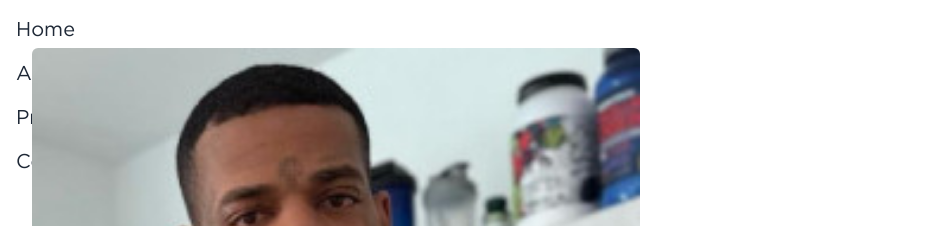
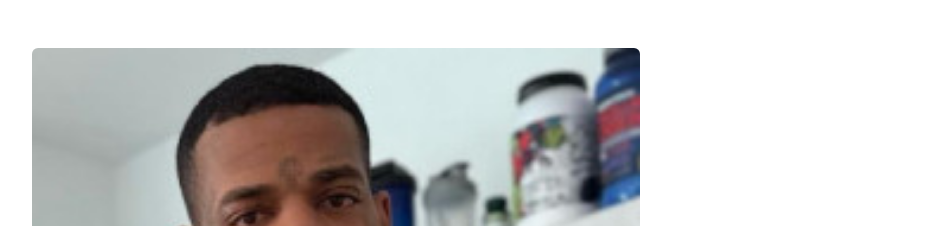
Before and after one commit to Ch3mson/personal-portfolio-v1, a Next.js app: page / in a window 1280 px wide. Shown: the top 226 px of the page, without its empty margins (0-952 px from the left). Built offline with nearby package versions, Linux system fonts and the light colour scheme.

Commit message:
fixed bug

```diff
--- a/src/app/page.js
+++ b/src/app/page.js
@@ -10,7 +10,6 @@ export default function Home() {
       <Hero />
       <About />
       <CardSection />
-      <Navbar />
     </>
   );
 }
--- a/src/components/Hero.js
+++ b/src/components/Hero.js
@@ -2,7 +2,7 @@
 import React from "react";
 import { SparklesCore } from "./ui/sparkles";
 
-const headingClass = "text-7xl font-extrabold inline-block transform transition duration-300 ease-in-out hover:scale-105 hover:text-[#CF878E]";
+const headingClass = "text-7xl font-extrabold inline-block";
 
 export function Hero() {
   return (
```
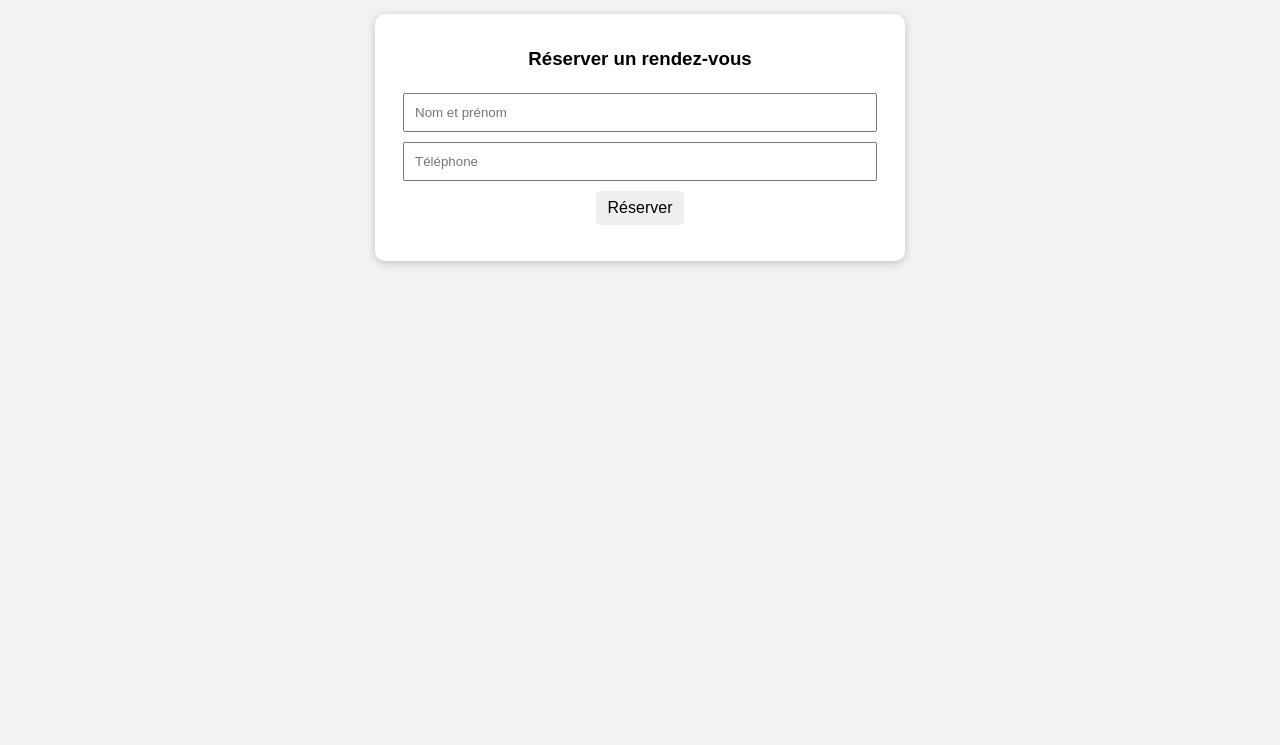
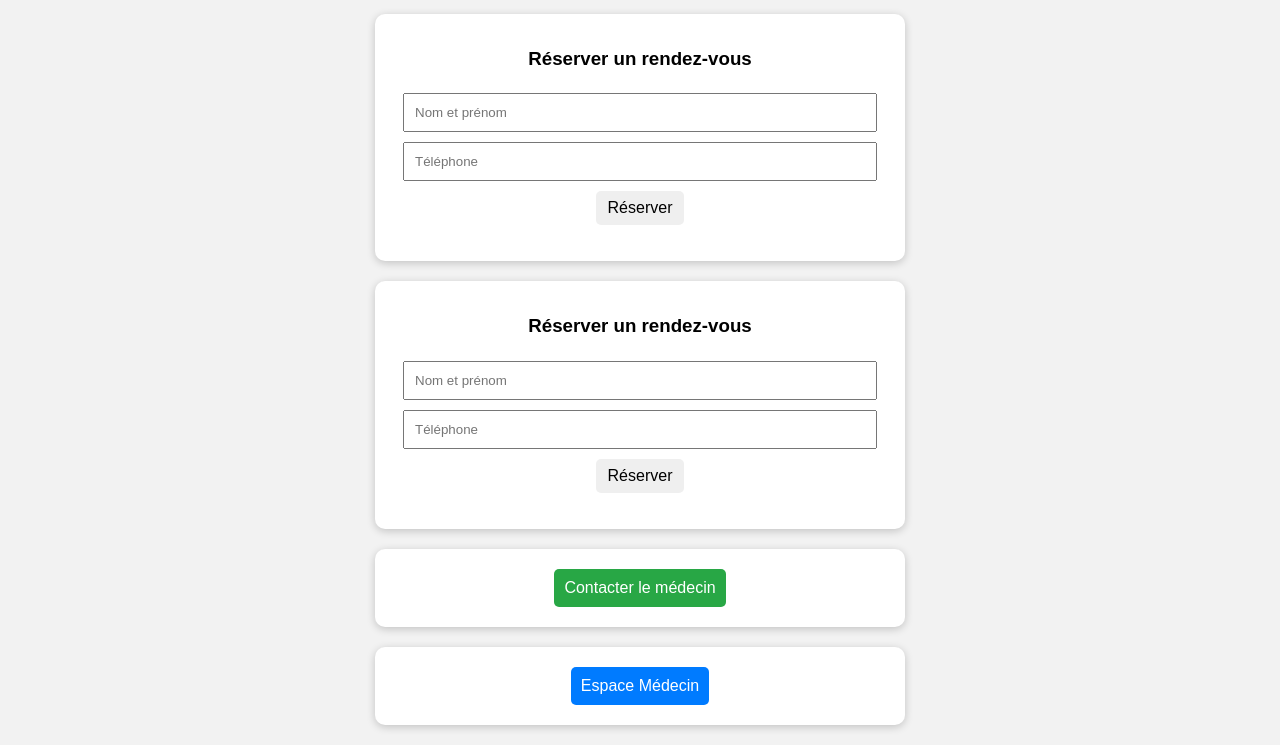
Before and after one commit to Cabinet-Mohammedi/Clinique, a plain HTML site: page index.html in a window 1280 px wide. Shown: the part 73-818 px from the top of the page. Drawn offline with Linux system fonts and the light colour scheme.

Commit message:
index.html

```diff
--- a/index.html
+++ b/index.html
@@ -23,6 +23,31 @@
     <p id="infoReservation"></p>
   </div>
 </main>
+<main>
+  <div class="card">
+    <h3>Réserver un rendez-vous</h3>
+    <input type="text" id="nomPatient" placeholder="Nom et prénom">
+    <input type="tel" id="telPatient" placeholder="Téléphone">
+    <button id="btnReserve">Réserver</button>
+    <p id="infoReservation"></p>
+  </div>
+
+  <!-- Bouton pour contacter le médecin -->
+  <div class="card">
+    <button onclick="window.location.href='tel:0772812293'"
+            style="background:#28a745; color:white; padding:10px; border:none; border-radius:5px; cursor:pointer;">
+      Contacter le médecin
+    </button>
+  </div>
+
+  <!-- Bouton pour accéder à l'espace médecin -->
+  <div class="card">
+    <button onclick="window.location.href='doctor.html'"
+            style="background:#007BFF; color:white; padding:10px; border:none; border-radius:5px; cursor:pointer;">
+      Espace Médecin
+    </button>
+  </div>
+</main>
 
 <script src="patient.js"></script>
 </body>
```
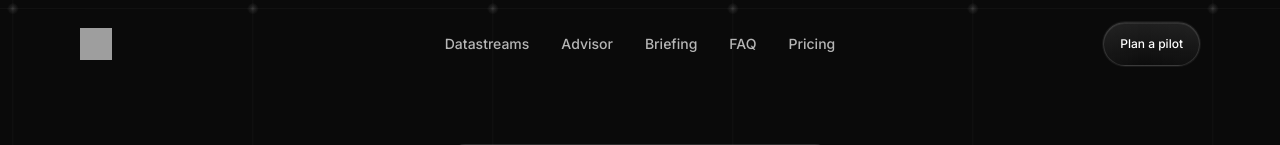
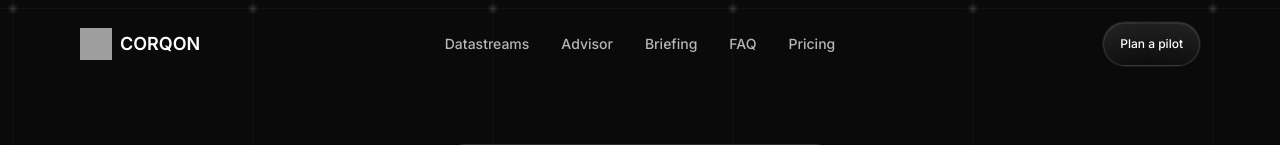
Before and after one commit to CORQON/corqon-site, a Next.js app: page / in a window 1280 px wide. Shown: the top 145 px of the page. Built offline with nearby package versions, Linux system fonts and the light colour scheme; grey boxes are pictures that could not be loaded.

Commit message:
Fix navbar logo visibility, footer display, and bottom crash on mobile

```diff
--- a/app/globals.css
+++ b/app/globals.css
@@ -36,13 +36,17 @@ a {
   text-decoration: none;
 }
 
-/* Disable ALL animations on mobile for smooth performance */
+/* Disable ALL animations on mobile for smooth performance - but keep essential transitions */
 @media (max-width: 767px) {
   *,
   *::before,
   *::after {
     animation: none !important;
-    transition: none !important;
+  }
+
+  /* Keep essential transitions for UI interactions */
+  a, button, input, textarea, select {
+    transition: opacity 0.2s ease, background-color 0.2s ease, color 0.2s ease !important;
   }
 }
 
@@ -747,6 +751,13 @@ a {
   to { transform: rotate(360deg); }
 }
 
+/* Disable footer animation on mobile */
+@media (max-width: 767px) {
+  .corqon-footer-sweep-rot {
+    animation: none !important;
+  }
+}
+
 @media (prefers-reduced-motion: reduce) {
   .corqon-footer-sweep-rot {
     animation: none;
--- a/app/page.tsx
+++ b/app/page.tsx
@@ -118,7 +118,7 @@ export default function Home() {
 
       {/* Final CTA */}
       <section id="pricing" className="relative max-w-7xl mx-auto px-4 sm:px-6 md:px-8 lg:px-12 corqon-section-loose scroll-mt-28 overflow-hidden">
-        <div className="absolute top-0 left-0 right-0 bottom-[-200px] md:bottom-[-400px] pointer-events-none overflow-hidden">
+        <div className="absolute top-0 left-0 right-0 bottom-0 md:bottom-[-400px] pointer-events-none overflow-hidden">
           <div className="cta-grid-fade absolute inset-0">
             <GridHeroBackground />
           </div>
--- a/components/Footer.tsx
+++ b/components/Footer.tsx
@@ -10,7 +10,7 @@ export default function Footer() {
   const currentYear = new Date().getFullYear();
 
   return (
-    <footer className="corqon-footer-premium relative overflow-hidden border-t border-white/10 bg-black/40 backdrop-blur-sm">
+    <footer className="corqon-footer-premium relative overflow-hidden border-t border-white/10 bg-black/40 backdrop-blur-sm z-10">
       <div className="corqon-footer-mark" aria-hidden="true">
         <svg viewBox="0 0 1000 1000" className="corqon-footer-mark-svg" role="presentation">
           <defs>
--- a/components/Navbar.tsx
+++ b/components/Navbar.tsx
@@ -80,7 +80,7 @@ export default function Navbar() {
             >
               {/* Left: Logo */}
               <div className="flex items-center">
-                <Link href="/" className="flex items-center gap-2 text-base sm:text-lg font-semibold text-white hover:opacity-80 transition-opacity" onClick={closeMobileMenu}>
+                <Link href="/" className="flex items-center gap-2 text-base sm:text-lg font-semibold text-white hover:opacity-80" onClick={closeMobileMenu}>
                   <Image
                     src="/corqon-symbol.png"
                     alt="CORQON"
@@ -89,7 +89,7 @@ export default function Navbar() {
                     className="h-7 w-7 sm:h-8 sm:w-8 shrink-0"
                     priority
                   />
-                  <span className="hidden xs:inline">CORQON</span>
+                  <span className="hidden sm:inline">CORQON</span>
                 </Link>
               </div>
 
```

|---|

How to complete this task ::
Show all lines above holding "export".

Written answer ::
@@ -10,7 +10,6 @@ export default function Home() {
 export function Hero() {
@@ -118,7 +118,7 @@ export default function Home() {
@@ -10,7 +10,7 @@ export default function Footer() {
@@ -80,7 +80,7 @@ export default function Navbar() {
@@ -89,7 +89,7 @@ export default function Navbar() {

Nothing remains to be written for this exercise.